(Web document revisions)
- - -
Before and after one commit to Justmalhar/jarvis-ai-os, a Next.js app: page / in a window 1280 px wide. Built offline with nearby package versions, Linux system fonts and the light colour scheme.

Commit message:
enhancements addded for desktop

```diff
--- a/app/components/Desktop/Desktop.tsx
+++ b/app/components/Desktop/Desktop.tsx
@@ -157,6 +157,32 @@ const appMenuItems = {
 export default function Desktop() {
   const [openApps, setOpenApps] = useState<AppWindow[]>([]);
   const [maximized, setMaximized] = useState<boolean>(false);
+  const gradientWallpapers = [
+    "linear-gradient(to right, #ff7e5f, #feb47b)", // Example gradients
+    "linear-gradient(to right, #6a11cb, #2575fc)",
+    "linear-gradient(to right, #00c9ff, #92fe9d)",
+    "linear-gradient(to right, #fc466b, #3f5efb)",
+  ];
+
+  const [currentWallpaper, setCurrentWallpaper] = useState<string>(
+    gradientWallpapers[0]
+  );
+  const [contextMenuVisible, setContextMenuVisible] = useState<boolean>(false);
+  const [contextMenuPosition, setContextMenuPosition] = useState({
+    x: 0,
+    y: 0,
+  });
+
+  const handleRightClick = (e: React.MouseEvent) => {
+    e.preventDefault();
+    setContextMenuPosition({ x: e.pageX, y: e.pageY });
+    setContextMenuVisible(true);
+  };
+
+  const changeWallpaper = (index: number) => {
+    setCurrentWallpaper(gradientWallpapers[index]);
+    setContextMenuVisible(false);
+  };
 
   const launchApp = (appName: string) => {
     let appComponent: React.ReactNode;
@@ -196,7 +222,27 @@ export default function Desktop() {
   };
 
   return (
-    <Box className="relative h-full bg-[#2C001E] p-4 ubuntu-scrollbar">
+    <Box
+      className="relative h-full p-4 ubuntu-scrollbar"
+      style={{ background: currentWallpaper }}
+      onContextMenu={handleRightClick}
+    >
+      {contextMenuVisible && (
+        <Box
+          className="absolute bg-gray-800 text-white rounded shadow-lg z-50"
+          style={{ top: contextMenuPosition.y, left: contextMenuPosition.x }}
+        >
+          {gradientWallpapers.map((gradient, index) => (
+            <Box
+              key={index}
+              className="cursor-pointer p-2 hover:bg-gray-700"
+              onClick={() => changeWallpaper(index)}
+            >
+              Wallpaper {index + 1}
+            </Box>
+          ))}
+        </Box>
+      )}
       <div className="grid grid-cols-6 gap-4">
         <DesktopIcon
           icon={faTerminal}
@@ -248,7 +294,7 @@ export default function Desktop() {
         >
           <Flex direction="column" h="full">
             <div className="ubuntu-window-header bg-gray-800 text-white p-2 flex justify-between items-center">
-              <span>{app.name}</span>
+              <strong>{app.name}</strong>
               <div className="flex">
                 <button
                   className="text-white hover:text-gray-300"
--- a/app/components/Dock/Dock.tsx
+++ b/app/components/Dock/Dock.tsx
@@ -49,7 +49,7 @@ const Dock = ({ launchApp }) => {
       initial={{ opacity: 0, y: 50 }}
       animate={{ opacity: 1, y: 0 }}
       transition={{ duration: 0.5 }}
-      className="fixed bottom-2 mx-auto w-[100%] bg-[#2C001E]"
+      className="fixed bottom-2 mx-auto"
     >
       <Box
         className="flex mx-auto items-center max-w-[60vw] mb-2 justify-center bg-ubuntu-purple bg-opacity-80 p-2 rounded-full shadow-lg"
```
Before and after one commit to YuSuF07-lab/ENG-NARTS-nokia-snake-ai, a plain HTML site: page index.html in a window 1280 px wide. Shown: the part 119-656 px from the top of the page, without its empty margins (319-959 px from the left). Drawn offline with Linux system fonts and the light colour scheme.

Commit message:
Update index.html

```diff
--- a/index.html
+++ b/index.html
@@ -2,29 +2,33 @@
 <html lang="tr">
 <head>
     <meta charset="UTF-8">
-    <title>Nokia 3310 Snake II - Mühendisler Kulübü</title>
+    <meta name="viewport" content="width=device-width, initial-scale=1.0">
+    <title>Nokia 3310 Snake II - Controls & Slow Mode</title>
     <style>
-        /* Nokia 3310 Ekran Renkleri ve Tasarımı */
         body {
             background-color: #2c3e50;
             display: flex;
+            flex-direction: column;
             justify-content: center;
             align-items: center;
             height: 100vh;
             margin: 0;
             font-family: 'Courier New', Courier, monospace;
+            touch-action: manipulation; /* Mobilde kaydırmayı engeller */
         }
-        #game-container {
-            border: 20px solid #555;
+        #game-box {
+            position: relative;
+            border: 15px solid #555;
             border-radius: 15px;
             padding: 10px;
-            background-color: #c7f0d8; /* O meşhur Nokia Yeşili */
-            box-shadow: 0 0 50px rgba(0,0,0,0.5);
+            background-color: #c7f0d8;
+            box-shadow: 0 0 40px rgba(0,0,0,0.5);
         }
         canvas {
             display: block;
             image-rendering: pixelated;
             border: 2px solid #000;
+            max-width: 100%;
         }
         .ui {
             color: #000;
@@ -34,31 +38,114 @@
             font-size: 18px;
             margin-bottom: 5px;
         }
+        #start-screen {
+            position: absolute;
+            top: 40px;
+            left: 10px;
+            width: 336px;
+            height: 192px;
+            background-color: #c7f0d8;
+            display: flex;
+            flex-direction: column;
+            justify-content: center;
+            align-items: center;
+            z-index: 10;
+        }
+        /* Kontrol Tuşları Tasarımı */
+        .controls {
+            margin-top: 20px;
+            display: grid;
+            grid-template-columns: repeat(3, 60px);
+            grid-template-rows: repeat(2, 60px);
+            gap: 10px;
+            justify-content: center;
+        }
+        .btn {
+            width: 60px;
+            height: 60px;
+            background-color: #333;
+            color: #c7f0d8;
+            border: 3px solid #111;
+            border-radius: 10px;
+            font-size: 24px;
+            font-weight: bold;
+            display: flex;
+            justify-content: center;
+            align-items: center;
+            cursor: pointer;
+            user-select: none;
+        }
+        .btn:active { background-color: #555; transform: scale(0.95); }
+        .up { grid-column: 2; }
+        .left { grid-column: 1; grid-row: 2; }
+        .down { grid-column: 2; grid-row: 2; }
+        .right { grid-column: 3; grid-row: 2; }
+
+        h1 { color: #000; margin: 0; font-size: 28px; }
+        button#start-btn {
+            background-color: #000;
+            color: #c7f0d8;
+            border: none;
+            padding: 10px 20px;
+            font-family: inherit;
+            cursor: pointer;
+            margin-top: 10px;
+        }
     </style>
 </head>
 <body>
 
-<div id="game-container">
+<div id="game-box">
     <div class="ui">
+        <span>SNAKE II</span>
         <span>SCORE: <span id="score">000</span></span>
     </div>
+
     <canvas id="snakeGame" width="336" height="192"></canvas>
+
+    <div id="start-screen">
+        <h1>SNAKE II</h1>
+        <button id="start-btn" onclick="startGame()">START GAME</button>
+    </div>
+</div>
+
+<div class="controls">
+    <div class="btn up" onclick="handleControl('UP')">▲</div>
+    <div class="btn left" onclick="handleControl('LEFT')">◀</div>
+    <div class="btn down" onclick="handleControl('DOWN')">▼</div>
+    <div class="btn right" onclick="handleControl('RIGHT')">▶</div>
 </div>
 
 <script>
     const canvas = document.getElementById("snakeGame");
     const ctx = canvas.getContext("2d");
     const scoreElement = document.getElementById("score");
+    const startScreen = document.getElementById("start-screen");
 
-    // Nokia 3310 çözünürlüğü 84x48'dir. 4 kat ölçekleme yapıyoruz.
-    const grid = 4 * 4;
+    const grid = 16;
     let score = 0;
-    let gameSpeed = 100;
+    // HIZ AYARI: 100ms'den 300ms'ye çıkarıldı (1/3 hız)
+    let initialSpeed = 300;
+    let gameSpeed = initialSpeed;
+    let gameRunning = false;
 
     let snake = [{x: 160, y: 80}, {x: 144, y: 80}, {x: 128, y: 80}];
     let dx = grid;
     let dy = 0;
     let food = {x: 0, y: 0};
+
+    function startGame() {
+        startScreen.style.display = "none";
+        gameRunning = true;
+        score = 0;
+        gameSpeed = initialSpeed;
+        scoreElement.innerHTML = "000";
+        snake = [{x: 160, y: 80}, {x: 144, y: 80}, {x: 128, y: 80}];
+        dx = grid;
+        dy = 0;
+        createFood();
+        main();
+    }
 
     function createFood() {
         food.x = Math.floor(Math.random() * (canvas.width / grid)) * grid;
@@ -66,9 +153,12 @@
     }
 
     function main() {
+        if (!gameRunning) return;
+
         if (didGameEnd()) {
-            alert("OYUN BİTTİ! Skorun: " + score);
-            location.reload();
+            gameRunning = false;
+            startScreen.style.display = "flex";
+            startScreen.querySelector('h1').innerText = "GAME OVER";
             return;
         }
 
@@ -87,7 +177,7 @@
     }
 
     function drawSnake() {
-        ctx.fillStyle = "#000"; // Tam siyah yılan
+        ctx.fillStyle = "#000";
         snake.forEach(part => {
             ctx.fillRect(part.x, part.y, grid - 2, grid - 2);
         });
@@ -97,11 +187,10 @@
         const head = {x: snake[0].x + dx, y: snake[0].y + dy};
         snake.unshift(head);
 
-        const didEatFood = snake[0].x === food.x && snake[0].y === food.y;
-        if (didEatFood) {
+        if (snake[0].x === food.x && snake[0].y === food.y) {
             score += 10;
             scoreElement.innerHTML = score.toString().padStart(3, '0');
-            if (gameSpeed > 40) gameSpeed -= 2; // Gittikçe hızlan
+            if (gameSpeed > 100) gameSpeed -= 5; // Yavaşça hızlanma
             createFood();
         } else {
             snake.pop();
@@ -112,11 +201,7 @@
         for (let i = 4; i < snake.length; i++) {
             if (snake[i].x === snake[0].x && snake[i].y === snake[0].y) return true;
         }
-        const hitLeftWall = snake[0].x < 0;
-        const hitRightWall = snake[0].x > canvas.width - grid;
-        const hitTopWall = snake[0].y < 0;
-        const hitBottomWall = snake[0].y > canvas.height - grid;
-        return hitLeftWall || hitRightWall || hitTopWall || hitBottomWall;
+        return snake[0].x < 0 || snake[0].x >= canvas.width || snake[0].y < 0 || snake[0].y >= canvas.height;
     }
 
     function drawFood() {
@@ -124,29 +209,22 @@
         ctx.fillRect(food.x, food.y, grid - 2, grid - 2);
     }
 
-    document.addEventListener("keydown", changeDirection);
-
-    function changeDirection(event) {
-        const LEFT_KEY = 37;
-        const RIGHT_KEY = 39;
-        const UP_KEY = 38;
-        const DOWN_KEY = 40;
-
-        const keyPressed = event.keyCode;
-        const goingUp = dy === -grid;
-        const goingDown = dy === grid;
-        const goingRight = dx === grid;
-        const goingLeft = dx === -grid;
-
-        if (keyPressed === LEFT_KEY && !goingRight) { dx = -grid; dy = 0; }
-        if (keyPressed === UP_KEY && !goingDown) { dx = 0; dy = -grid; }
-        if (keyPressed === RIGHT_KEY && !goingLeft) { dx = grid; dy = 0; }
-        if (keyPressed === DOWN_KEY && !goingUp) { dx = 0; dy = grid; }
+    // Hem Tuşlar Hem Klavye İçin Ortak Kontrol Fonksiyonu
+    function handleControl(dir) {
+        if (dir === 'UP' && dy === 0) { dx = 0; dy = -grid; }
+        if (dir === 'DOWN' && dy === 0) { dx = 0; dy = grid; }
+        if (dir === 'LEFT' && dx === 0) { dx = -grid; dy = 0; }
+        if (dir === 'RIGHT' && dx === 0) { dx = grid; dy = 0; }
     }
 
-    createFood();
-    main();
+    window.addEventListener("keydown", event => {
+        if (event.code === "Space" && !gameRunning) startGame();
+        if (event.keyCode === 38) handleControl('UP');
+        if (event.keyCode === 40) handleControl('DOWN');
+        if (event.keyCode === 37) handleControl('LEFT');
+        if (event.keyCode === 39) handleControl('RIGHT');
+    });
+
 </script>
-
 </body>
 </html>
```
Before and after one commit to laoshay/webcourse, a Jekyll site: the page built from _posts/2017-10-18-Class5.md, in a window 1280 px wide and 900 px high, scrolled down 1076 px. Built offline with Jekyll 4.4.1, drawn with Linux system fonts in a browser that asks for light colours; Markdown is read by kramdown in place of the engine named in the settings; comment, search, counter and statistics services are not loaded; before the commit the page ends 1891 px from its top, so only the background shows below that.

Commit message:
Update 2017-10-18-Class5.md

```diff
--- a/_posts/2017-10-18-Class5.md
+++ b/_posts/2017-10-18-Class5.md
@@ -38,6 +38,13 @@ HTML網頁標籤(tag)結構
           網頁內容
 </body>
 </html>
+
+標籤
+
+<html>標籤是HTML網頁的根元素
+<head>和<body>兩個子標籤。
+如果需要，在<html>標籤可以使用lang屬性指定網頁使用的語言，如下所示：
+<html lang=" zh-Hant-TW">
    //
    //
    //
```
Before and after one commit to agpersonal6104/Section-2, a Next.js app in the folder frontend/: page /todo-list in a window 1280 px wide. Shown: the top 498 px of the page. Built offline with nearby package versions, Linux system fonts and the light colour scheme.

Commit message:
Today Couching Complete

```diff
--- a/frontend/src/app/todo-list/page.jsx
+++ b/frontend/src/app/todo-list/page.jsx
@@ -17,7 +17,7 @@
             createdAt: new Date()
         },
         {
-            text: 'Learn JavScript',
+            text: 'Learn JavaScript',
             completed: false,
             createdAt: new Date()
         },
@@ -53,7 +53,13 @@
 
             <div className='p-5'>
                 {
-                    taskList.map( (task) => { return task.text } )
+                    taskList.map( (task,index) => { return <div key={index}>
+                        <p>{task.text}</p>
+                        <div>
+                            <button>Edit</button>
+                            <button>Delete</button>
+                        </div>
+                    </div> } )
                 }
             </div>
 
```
- - -
(TASK GOAL) Copy out every line of the data in which the word "false" is found.

(EXERCISE OUTPUT)
   const [maximized, setMaximized] = useState<boolean>(false);
+  const [contextMenuVisible, setContextMenuVisible] = useState<boolean>(false);
+    setContextMenuVisible(false);
+    let gameRunning = false;
+            gameRunning = false;
             completed: false,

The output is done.